Retail - Is what you purchase, giving you a limited amount of technical support, also allowing this to be installed on multiple times on the same computer. (meaning if you need to reinstall you can without trouble with licensing)

Upgrade - You are required to own or have installed the orignal copy of a previous version of Windows. (example) Must own 95 to upgrade to 98. You can do a clean install with a upgrade CD if you own the previous version of windows and have the CD for verification.

Corporate - Is like a Enterprise installation, meaning the installtion has the CD-key built in with a Open license to the company.

All the diffrent versions have there own requirements for licensing.

Commented:
The OEM flavor of XP is no different than retail or upgrade, other than some restrictions in the EULA . . OEM flavor was originally intended for System Builders and thus the low price.  It "lives and dies" with the system that it was originally installed on, whereas Retail and Upgrade versions can be installed on subsequent systems ( but only one at a time ).  OEM does not come with Microsoft Support ( an Oxymoron if there ever was one )

This is a good guide to performing a repair install

http://www.michaelstevenstech.com/XPrepairinstall.htm

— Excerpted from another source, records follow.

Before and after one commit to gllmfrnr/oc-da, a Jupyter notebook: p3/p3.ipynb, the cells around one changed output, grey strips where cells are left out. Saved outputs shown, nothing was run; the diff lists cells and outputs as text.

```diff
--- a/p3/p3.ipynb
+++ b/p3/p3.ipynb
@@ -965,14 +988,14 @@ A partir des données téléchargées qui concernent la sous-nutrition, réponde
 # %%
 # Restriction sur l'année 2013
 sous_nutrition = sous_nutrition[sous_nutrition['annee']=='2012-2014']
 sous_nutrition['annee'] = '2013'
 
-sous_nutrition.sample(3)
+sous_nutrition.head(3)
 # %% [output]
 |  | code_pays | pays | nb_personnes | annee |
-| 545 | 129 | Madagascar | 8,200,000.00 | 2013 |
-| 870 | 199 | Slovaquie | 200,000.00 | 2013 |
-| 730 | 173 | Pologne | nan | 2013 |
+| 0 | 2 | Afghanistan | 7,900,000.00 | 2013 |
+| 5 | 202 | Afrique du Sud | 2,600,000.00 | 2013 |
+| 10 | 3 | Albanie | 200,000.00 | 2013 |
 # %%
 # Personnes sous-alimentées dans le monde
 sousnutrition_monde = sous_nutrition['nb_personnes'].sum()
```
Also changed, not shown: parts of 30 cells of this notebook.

If, after booting from the Install CD ( either OEM, Retail or Upgrade flavors ) the Operating system to be repaired does not show . . it usually means the drive is too corrupted to be read.  Sometimes ( and I mean only sometimes ) you can take the drive out, attach to a working pc to salvage data.  This works best if you attach to the Secondary channel ( the one with CD/DVD drives ) . . after that you can try running chkcsk to see if it can repair the corruption.

Commented:
If your system came with XP installed, you can only use that Product Key with a OEM install disc.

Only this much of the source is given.